Guardiola, as we know, is not afraid of demonstrating his power by sacrificing big names, but Kroos is not Ronaldinho, an ageing talent he can afford to jettison to make a point; he has started 16 of 21 Bundesliga games and is the future of the Bayern midfield. Guardiola certainly spoke of Kroos in revealingly glowing terms after his luminous performance against Arsenal.
"Incredible," the Bayern manager said. "I like players like this, in such a difficult situation, in such a big game, in a stadium like this, they take the ball and play and play and play. Toni was great, with an incredible goal. I am very happy with his performance."

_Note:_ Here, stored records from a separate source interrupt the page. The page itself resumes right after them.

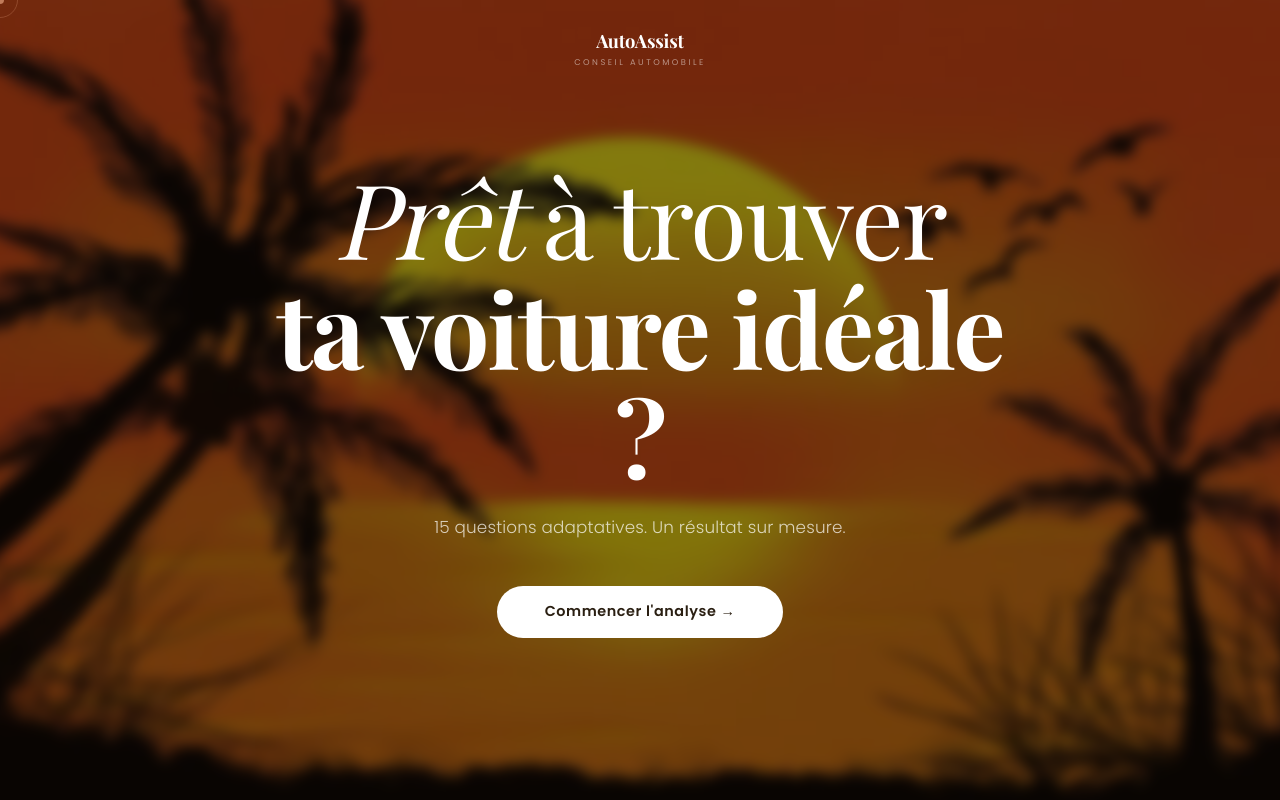
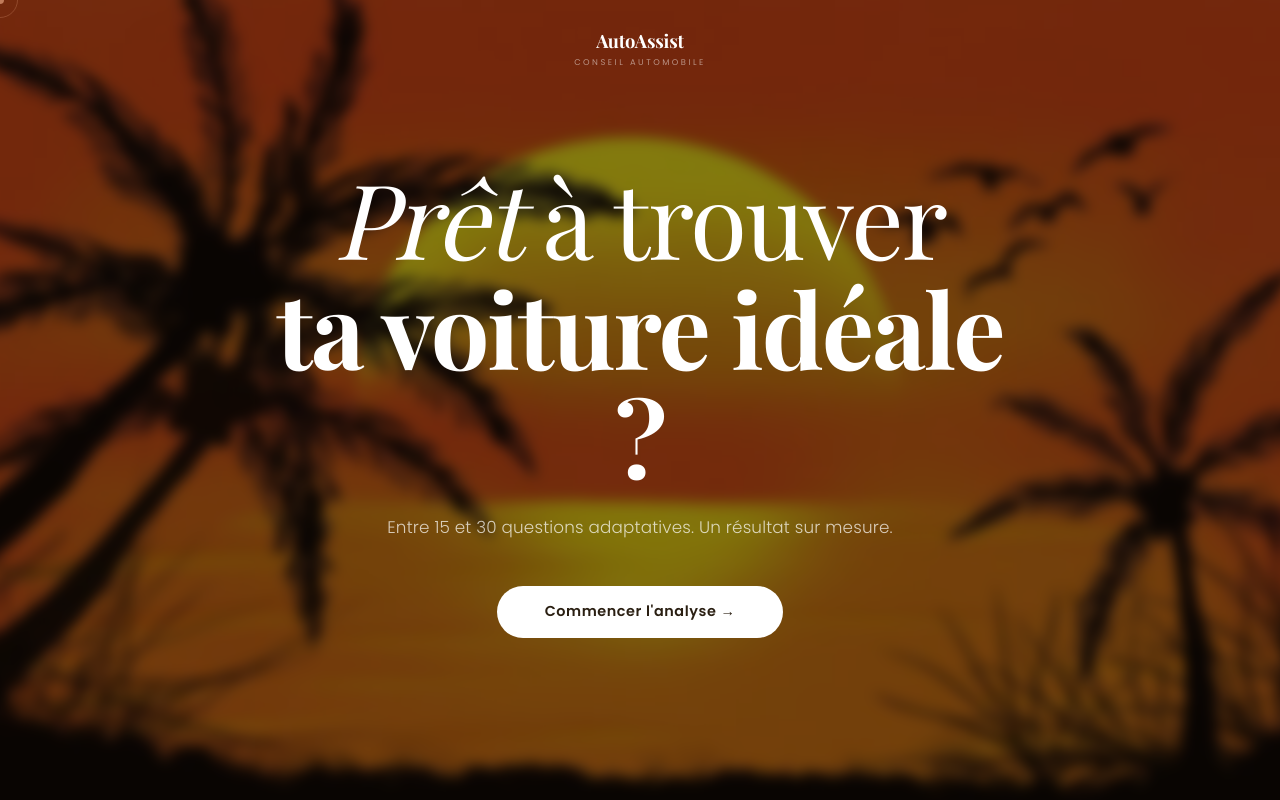
Before and after one commit to radiaboujdid11/Car-Advisor-, a React (Vite) app in the folder frontend/: page /quiz in a window 1280 px wide. Built offline with nearby package versions, Linux system fonts and the light colour scheme.

Commit message:
fix: quiz intro subtitle — entre 15 et 30 questions

```diff
--- a/frontend/src/pages/Quiz.jsx
+++ b/frontend/src/pages/Quiz.jsx
@@ -167,7 +167,7 @@ function Intro({ onStart }) {
           fontWeight: 300,
           letterSpacing: '.01em',
         }}>
-          15 questions adaptatives. Un résultat sur mesure.
+          Entre 15 et 30 questions adaptatives. Un résultat sur mesure.
         </p>
 
         {/* CTA blanc arrondi */}
```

And Kroos did play and play and play. There was every kind of pass amid the 147 he completed: the dink for Robben to win the penalty; a lofted chip for the same man to test Szczesny with a volley off his instep; a perfectly guided through-ball on the floor for Rafinha to run on to; prods and pokes; square balls and incisive forward passes.
If his impressive, purposeful performance in the 2012 Champions League final, as Bayern were beaten at home by Chelsea, hinted at a great talent, this was that talent gloriously fulfilled; a tempo-setting but also match-defining display. Kroos deserved a second when, in injury time, his instinctive, guided shot rolled lazily against the base of the post.
To lose him would be a criminal act. Last night, Kroos proved he belongs at the heart of the best team on the planet. Manchester United, seemingly destined for the Europa League at best, must seek out other targets.
Tom Adams at Emirates Stadium - @tomEurosport
- Sports & Recreation
- Toni Kroos
- Bayern Munich
- Pep Guardiola
- Philipp Lahm
- Wojciech Szczesny
- Manchester United